** Material for the task **

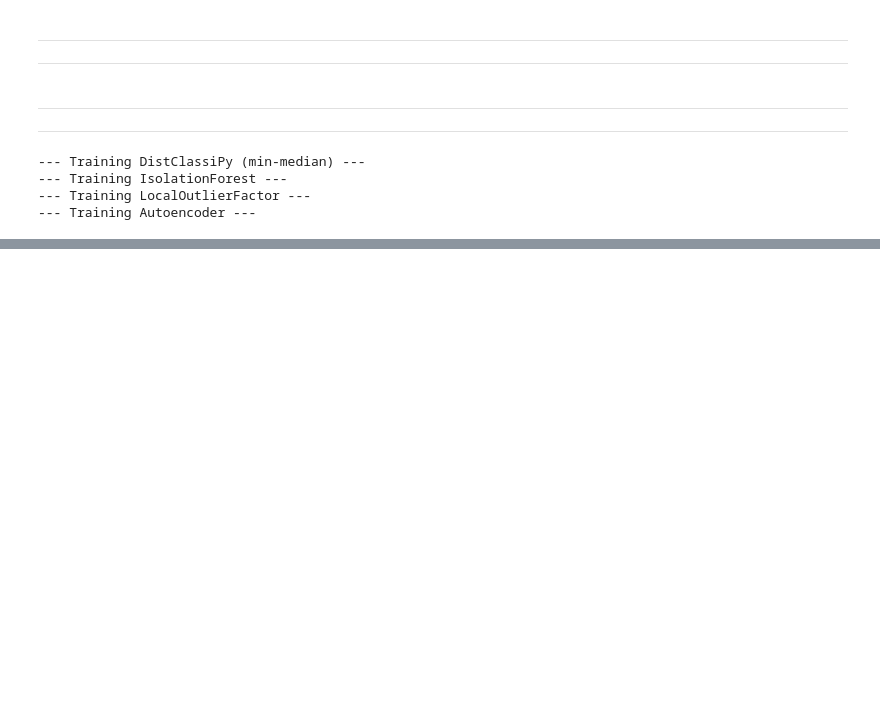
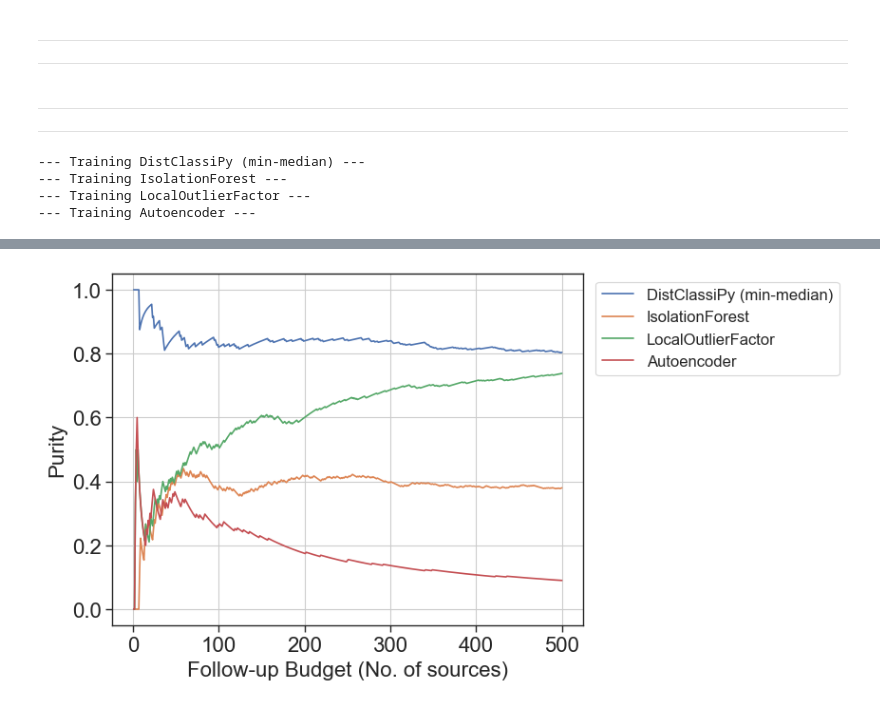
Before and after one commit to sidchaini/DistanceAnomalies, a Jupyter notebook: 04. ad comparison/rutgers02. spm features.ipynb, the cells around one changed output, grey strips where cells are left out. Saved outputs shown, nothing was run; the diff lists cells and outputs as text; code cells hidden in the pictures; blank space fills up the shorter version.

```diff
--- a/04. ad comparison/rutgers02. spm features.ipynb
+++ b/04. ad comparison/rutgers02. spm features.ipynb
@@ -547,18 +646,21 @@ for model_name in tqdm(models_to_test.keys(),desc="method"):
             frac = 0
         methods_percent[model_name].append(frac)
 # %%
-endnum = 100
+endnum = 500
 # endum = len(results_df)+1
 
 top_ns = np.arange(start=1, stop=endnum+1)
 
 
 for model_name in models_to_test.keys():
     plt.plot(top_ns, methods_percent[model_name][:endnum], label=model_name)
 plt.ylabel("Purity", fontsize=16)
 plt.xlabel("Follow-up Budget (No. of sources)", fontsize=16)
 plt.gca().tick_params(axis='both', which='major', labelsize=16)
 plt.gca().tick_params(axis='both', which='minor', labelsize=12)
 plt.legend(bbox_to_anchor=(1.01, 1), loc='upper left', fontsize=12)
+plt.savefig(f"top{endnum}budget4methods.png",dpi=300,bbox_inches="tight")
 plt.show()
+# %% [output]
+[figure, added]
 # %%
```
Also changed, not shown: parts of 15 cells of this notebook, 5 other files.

** Goal of the exercise **
Print the listing word for word, but omit the pictures.

** Response to this task **
Before and after one commit to sidchaini/DistanceAnomalies, a Jupyter notebook: 04. ad comparison/rutgers02. spm features.ipynb, the cells around one changed output, grey strips where cells are left out. Saved outputs shown, nothing was run; the diff lists cells and outputs as text; code cells hidden in the pictures; blank space fills up the shorter version.

```diff
--- a/04. ad comparison/rutgers02. spm features.ipynb
+++ b/04. ad comparison/rutgers02. spm features.ipynb
@@ -547,18 +646,21 @@ for model_name in tqdm(models_to_test.keys(),desc="method"):
             frac = 0
         methods_percent[model_name].append(frac)
 # %%
-endnum = 100
+endnum = 500
 # endum = len(results_df)+1
 
 top_ns = np.arange(start=1, stop=endnum+1)
 
 
 for model_name in models_to_test.keys():
     plt.plot(top_ns, methods_percent[model_name][:endnum], label=model_name)
 plt.ylabel("Purity", fontsize=16)
 plt.xlabel("Follow-up Budget (No. of sources)", fontsize=16)
 plt.gca().tick_params(axis='both', which='major', labelsize=16)
 plt.gca().tick_params(axis='both', which='minor', labelsize=12)
 plt.legend(bbox_to_anchor=(1.01, 1), loc='upper left', fontsize=12)
+plt.savefig(f"top{endnum}budget4methods.png",dpi=300,bbox_inches="tight")
 plt.show()
+# %% [output]
+[figure, added]
 # %%
```
Also changed, not shown: parts of 15 cells of this notebook, 5 other files.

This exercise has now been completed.